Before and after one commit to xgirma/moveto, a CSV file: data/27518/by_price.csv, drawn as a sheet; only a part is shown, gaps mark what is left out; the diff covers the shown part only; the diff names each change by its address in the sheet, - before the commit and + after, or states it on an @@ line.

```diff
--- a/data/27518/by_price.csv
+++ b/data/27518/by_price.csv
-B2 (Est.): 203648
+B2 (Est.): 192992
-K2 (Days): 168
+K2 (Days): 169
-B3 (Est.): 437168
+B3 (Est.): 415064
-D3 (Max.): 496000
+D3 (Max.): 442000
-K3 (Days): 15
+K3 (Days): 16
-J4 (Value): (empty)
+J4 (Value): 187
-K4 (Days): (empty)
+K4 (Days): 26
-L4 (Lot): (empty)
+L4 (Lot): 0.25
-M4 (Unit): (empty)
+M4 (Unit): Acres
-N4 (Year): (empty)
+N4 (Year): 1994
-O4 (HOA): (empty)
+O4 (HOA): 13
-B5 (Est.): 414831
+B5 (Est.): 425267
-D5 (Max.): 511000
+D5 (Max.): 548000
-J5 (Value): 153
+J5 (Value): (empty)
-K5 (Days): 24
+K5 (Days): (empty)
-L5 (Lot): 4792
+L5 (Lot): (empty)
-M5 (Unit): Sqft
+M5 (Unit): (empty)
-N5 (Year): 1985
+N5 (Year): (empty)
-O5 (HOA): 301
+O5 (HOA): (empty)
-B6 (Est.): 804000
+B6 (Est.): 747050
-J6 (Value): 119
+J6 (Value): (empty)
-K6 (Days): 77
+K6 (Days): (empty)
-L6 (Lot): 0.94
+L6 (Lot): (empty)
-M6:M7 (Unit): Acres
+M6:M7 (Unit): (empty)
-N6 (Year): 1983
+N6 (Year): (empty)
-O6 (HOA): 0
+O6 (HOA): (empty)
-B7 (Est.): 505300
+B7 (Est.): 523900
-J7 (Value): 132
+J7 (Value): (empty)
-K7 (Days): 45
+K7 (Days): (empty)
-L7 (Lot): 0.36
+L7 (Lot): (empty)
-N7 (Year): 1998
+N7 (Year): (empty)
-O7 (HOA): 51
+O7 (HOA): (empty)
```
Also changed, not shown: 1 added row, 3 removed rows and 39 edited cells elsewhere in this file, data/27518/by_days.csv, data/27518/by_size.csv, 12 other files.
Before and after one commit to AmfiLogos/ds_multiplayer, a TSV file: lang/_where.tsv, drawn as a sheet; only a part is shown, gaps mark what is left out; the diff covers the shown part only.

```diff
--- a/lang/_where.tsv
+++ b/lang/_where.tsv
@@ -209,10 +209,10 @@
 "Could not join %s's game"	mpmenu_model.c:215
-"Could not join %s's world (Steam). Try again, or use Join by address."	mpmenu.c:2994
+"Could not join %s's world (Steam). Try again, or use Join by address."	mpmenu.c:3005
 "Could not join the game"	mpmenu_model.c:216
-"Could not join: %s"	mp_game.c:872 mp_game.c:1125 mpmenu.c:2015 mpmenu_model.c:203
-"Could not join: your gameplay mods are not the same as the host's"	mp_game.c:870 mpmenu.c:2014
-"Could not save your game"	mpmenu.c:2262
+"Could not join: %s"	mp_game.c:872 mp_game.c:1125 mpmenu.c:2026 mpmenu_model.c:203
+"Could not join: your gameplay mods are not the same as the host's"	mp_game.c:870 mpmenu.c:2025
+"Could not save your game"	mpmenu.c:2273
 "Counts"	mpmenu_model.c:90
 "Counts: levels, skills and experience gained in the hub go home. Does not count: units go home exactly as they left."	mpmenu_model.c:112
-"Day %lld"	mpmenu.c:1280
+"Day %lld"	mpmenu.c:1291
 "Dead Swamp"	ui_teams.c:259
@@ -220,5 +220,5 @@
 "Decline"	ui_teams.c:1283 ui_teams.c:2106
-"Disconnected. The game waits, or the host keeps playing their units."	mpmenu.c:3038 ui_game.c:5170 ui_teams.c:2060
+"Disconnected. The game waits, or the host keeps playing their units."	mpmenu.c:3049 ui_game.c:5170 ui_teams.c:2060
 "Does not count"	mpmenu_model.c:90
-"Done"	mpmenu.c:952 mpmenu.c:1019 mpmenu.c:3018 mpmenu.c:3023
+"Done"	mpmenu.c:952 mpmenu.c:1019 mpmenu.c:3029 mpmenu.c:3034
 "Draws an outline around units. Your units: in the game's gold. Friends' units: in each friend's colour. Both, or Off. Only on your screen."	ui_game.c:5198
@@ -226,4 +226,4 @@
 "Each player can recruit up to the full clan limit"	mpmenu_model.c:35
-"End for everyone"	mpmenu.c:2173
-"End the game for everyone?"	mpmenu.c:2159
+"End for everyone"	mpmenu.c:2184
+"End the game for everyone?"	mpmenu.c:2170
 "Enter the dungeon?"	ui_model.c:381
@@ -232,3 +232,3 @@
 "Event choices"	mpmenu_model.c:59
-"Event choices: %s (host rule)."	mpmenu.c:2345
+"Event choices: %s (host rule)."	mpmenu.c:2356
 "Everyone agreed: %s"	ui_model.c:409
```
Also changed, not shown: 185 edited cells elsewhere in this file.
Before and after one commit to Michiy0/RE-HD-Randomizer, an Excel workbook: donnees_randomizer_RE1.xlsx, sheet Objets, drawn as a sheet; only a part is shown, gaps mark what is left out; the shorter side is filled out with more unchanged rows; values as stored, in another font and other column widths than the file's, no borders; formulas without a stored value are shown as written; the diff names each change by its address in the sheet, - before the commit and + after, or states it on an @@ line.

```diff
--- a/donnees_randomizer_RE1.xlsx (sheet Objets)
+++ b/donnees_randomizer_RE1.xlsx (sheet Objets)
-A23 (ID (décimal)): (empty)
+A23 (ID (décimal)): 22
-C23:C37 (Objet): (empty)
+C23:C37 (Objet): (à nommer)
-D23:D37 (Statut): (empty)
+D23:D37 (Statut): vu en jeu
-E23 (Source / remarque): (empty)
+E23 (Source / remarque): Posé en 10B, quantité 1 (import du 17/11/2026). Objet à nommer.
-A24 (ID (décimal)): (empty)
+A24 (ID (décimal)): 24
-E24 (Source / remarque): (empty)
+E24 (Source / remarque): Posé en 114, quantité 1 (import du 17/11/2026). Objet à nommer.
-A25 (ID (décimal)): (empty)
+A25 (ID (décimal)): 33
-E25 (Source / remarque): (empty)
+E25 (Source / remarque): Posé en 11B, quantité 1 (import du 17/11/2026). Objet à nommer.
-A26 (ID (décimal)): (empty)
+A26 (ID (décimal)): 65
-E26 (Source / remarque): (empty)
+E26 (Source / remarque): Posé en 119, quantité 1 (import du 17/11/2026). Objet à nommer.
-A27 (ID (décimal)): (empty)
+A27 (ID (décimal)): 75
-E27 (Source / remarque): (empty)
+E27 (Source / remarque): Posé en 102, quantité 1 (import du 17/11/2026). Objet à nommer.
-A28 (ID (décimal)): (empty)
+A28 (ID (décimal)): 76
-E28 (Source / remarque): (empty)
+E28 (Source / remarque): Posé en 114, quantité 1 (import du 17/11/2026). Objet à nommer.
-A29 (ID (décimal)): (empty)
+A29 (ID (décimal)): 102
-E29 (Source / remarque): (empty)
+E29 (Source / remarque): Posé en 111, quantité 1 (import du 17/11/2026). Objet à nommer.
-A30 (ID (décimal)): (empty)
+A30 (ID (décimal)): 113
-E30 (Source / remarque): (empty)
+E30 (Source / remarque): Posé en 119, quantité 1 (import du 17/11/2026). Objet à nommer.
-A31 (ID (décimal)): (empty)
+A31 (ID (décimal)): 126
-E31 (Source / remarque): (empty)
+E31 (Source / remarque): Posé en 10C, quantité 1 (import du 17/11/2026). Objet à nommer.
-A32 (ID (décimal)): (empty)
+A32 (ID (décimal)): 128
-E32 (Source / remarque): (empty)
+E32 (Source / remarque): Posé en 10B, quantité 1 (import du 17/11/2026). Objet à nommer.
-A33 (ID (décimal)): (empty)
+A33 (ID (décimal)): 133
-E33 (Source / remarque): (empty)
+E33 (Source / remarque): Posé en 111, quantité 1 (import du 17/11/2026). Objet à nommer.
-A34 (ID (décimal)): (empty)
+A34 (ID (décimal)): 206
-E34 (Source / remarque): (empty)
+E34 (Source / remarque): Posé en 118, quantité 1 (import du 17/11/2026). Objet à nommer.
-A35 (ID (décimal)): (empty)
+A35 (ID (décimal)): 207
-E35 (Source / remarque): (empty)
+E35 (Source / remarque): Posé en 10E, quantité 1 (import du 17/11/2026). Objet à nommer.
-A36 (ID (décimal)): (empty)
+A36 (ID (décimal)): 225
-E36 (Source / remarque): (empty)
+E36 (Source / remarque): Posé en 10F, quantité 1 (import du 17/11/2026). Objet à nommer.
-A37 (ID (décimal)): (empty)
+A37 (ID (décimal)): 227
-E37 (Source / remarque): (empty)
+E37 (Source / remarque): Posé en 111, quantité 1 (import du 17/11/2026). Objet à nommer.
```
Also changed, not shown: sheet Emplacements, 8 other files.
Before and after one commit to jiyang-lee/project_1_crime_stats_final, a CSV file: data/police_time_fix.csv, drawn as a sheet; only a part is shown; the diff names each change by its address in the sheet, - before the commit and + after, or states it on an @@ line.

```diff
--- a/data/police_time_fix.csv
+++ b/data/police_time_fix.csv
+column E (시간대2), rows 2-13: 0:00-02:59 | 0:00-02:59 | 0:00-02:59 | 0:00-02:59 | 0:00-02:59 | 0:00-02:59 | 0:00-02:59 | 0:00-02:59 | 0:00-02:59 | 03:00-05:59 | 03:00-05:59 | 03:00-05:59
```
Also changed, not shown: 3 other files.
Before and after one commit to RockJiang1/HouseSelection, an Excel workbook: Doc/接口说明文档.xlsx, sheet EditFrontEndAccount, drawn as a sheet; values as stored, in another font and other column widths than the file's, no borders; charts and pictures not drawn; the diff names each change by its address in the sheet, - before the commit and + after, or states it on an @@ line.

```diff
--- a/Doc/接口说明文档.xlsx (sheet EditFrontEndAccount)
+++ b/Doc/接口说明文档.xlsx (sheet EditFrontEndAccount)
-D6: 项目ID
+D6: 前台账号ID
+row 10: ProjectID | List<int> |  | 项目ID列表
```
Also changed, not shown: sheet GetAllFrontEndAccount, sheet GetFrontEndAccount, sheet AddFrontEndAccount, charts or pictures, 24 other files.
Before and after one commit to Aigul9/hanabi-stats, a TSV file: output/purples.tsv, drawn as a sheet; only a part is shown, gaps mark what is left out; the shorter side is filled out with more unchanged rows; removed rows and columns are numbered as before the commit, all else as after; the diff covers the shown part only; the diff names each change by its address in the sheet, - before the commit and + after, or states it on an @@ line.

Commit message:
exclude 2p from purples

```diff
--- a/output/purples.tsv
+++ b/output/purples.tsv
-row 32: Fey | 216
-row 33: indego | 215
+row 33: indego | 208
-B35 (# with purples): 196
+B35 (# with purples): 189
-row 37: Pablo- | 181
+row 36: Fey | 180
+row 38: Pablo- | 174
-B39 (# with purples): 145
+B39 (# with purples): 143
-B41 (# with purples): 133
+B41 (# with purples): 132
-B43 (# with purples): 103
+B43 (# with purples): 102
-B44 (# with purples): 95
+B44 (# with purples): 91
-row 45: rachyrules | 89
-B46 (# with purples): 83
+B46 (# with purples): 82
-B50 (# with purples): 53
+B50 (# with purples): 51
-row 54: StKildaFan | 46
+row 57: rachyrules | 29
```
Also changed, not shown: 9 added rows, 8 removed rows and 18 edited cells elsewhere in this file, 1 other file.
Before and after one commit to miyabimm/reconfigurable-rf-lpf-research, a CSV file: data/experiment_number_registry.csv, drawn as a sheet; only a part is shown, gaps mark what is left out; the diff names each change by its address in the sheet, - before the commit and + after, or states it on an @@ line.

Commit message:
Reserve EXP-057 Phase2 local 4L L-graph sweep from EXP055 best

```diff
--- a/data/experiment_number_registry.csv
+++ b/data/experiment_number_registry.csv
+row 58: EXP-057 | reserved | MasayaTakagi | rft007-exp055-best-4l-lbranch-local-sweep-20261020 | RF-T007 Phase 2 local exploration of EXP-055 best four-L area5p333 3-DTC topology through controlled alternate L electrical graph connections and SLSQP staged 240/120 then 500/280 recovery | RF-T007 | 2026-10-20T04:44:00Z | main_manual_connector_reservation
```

····················

:: PROBLEM REQUIREMENTS ::
Pull out all lines from the entries above in which the word "data" appears.

:: ANSWER BELOW ::
Before and after one commit to xgirma/moveto, a CSV file: data/27518/by_price.csv, drawn as a sheet; only a part is shown, gaps mark what is left out; the diff covers the shown part only; the diff names each change by its address in the sheet, - before the commit and + after, or states it on an @@ line.
--- a/data/27518/by_price.csv
+++ b/data/27518/by_price.csv
Also changed, not shown: 1 added row, 3 removed rows and 39 edited cells elsewhere in this file, data/27518/by_days.csv, data/27518/by_size.csv, 12 other files.
Before and after one commit to jiyang-lee/project_1_crime_stats_final, a CSV file: data/police_time_fix.csv, drawn as a sheet; only a part is shown; the diff names each change by its address in the sheet, - before the commit and + after, or states it on an @@ line.
--- a/data/police_time_fix.csv
+++ b/data/police_time_fix.csv
Before and after one commit to miyabimm/reconfigurable-rf-lpf-research, a CSV file: data/experiment_number_registry.csv, drawn as a sheet; only a part is shown, gaps mark what is left out; the diff names each change by its address in the sheet, - before the commit and + after, or states it on an @@ line.
--- a/data/experiment_number_registry.csv
+++ b/data/experiment_number_registry.csv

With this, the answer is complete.